[Saved data entries]
-- -- --

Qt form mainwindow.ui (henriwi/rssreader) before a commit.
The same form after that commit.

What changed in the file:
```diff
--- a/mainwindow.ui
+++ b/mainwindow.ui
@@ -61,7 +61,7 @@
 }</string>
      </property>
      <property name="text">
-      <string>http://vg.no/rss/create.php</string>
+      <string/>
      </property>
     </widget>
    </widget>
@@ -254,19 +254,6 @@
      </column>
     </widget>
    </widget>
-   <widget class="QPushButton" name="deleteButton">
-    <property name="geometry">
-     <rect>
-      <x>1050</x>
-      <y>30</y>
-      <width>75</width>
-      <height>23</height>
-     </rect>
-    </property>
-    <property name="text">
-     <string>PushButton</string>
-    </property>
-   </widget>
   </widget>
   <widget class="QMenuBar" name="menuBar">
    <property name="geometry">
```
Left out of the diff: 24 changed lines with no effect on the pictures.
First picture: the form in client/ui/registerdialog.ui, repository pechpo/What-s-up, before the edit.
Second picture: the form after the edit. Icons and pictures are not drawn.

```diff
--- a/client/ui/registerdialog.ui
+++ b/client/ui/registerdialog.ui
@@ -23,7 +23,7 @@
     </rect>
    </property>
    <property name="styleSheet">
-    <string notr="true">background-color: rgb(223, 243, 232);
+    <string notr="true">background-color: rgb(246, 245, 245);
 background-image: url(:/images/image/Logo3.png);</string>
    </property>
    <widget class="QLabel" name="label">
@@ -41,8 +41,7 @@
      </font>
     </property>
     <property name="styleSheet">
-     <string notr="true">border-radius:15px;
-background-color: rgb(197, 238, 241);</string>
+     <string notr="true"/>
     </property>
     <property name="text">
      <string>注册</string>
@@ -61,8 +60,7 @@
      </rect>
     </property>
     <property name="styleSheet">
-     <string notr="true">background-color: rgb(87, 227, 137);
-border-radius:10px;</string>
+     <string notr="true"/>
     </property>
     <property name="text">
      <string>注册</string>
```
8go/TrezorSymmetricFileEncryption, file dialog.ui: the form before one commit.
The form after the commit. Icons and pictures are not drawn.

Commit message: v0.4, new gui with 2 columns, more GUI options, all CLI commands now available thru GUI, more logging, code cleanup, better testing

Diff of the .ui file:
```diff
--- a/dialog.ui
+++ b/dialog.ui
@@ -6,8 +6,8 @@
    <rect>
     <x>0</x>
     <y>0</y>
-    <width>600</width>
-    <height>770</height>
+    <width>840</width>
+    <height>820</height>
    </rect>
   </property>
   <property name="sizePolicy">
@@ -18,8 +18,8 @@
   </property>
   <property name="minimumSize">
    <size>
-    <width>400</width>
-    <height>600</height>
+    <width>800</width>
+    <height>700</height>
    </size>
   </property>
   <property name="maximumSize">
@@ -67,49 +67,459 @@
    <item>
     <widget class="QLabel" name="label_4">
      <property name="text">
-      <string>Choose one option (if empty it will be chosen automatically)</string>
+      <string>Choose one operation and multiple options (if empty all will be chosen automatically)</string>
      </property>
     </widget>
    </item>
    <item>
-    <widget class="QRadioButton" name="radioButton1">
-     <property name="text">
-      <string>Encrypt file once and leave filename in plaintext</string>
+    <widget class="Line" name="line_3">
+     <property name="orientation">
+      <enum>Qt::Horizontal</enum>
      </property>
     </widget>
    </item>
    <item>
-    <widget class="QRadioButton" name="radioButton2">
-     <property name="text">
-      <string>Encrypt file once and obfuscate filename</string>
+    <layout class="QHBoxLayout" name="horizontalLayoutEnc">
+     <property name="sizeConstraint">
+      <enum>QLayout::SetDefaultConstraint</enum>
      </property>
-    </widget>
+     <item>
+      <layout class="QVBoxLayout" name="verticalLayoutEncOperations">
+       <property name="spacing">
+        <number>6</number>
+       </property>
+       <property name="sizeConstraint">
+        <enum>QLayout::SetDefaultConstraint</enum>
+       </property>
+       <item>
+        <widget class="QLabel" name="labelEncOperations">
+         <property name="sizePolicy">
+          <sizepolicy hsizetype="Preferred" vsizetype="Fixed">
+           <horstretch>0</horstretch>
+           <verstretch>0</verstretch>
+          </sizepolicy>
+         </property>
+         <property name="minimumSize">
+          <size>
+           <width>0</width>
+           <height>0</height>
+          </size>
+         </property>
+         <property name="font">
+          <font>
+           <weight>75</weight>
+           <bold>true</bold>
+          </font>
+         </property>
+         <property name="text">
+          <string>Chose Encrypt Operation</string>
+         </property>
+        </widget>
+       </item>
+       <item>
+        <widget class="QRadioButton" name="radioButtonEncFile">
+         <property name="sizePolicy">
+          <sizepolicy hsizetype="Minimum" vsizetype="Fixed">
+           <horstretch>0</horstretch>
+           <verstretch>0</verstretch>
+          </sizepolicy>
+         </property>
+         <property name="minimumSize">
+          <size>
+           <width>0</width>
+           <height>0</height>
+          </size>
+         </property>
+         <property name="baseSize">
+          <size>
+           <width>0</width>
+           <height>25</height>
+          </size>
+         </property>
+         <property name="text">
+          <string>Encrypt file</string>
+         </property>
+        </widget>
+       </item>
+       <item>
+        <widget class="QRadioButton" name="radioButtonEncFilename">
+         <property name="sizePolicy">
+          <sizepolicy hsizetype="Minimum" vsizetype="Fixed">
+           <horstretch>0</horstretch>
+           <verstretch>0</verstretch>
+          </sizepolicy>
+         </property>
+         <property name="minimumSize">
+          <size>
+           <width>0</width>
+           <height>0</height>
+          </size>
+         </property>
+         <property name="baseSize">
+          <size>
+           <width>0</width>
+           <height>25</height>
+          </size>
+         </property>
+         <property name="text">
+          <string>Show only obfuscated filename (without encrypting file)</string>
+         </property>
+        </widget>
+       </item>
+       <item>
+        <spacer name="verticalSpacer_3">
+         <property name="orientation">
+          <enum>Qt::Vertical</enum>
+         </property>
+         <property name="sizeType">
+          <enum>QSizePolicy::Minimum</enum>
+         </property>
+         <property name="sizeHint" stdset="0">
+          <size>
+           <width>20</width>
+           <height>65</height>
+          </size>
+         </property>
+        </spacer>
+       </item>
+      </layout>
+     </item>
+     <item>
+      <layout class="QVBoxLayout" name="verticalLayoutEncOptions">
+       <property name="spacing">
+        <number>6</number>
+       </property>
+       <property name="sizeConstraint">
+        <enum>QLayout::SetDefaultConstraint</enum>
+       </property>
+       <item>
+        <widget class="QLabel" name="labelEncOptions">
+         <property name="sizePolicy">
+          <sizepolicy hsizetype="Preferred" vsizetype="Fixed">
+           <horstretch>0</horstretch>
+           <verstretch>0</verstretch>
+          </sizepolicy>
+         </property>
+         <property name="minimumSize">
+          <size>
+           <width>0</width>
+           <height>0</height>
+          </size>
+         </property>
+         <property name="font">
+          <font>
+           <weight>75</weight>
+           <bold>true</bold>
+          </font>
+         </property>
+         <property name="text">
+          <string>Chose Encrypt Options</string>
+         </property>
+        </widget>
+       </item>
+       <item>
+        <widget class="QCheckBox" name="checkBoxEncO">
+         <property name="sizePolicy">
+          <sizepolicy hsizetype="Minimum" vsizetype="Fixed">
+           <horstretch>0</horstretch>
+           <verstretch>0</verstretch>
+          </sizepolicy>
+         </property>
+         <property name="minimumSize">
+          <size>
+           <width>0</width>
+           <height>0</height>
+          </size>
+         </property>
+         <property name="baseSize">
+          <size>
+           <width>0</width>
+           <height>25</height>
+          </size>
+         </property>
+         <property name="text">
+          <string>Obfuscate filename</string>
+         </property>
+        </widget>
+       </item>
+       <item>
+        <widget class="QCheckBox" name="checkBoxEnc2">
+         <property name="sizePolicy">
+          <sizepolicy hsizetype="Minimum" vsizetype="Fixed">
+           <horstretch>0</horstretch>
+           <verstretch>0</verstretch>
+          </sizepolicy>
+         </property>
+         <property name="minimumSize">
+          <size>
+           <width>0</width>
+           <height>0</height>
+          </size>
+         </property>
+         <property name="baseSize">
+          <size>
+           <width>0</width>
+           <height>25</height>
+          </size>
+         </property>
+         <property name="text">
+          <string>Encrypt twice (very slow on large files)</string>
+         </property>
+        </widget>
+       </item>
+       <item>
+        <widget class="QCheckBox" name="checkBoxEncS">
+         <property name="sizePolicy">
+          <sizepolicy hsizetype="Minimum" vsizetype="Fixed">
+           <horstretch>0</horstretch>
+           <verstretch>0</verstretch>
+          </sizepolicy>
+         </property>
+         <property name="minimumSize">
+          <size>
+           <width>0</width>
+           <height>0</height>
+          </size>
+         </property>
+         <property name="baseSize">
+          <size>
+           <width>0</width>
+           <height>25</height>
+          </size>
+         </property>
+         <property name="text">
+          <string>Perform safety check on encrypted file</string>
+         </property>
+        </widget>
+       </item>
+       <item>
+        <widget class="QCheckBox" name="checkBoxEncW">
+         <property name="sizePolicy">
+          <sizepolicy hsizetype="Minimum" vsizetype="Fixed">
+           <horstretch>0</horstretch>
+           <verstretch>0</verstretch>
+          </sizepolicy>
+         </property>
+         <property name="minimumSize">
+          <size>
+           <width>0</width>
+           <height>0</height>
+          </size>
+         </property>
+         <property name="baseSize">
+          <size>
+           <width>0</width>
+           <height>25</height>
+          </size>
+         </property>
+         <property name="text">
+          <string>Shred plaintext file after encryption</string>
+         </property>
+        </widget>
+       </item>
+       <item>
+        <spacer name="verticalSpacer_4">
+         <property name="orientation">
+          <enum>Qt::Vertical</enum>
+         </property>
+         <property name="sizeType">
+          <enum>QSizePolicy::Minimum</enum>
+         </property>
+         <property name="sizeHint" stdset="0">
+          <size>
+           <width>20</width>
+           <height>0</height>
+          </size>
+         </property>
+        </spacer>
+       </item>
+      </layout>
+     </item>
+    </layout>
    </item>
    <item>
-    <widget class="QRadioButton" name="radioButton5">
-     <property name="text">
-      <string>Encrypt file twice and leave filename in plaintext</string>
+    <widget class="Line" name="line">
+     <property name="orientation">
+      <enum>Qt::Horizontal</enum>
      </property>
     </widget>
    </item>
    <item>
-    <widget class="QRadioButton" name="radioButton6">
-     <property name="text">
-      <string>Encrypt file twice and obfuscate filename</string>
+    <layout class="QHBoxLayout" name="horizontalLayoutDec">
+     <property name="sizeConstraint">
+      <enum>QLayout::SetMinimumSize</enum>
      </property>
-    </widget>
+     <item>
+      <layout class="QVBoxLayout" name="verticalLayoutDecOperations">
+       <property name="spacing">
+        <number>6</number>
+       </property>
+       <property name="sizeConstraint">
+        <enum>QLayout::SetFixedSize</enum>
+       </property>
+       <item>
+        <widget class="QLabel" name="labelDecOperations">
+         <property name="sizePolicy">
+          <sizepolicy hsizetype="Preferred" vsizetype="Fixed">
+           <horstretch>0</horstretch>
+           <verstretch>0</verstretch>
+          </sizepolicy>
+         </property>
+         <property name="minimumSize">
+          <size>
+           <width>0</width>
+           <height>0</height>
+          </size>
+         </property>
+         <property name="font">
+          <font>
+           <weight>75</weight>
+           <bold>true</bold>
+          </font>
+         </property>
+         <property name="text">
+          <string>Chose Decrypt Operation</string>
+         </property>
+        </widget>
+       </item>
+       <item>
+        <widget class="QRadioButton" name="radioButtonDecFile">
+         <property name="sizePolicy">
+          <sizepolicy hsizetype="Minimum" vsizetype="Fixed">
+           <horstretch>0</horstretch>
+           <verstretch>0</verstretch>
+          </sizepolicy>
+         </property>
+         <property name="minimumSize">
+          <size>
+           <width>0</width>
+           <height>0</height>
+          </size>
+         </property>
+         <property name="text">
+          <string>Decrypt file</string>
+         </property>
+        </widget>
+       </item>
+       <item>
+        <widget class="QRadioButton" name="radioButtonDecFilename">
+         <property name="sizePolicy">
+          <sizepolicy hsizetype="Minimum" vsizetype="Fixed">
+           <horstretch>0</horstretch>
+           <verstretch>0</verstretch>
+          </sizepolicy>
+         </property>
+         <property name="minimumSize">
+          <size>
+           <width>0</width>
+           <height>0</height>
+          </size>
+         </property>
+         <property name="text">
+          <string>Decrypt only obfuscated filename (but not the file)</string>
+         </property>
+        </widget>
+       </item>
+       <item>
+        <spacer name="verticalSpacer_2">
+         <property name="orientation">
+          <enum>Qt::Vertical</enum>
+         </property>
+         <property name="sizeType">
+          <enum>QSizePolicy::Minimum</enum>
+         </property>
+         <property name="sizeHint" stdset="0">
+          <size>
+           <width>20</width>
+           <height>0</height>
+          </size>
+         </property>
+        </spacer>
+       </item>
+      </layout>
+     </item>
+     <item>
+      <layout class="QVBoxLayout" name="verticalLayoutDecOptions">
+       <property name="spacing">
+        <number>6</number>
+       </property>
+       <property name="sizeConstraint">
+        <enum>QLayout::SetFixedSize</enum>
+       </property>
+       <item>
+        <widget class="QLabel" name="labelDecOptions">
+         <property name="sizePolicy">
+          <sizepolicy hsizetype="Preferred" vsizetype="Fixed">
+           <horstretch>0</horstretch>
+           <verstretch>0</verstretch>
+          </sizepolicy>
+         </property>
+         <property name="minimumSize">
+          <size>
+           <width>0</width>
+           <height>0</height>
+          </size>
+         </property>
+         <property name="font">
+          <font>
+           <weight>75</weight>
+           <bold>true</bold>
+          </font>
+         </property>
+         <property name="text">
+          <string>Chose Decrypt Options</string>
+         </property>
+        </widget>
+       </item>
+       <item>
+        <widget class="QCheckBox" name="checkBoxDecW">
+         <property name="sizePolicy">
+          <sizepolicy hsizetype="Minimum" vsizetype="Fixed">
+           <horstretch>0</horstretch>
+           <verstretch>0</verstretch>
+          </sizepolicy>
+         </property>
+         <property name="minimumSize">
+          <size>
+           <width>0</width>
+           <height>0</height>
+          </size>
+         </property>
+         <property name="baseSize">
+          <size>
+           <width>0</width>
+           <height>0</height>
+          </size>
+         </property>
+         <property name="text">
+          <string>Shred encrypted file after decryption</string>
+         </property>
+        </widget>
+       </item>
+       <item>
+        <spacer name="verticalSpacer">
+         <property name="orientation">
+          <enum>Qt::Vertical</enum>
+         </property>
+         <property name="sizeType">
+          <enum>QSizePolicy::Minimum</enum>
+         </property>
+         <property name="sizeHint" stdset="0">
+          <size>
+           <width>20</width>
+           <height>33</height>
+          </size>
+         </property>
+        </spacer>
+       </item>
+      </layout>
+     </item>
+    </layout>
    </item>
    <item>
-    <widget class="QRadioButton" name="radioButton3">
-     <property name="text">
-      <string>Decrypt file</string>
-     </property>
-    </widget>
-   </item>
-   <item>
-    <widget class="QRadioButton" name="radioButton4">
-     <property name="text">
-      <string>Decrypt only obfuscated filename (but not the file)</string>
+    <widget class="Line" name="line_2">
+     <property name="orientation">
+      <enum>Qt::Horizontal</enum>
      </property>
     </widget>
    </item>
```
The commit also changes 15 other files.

-- -- --

• [What you should do]: Extract all lines of the records above that include "notr".

• [Task response]:
-    <string notr="true">background-color: rgb(223, 243, 232);
+    <string notr="true">background-color: rgb(246, 245, 245);
-     <string notr="true">border-radius:15px;
+     <string notr="true"/>
-     <string notr="true">background-color: rgb(87, 227, 137);
+     <string notr="true"/>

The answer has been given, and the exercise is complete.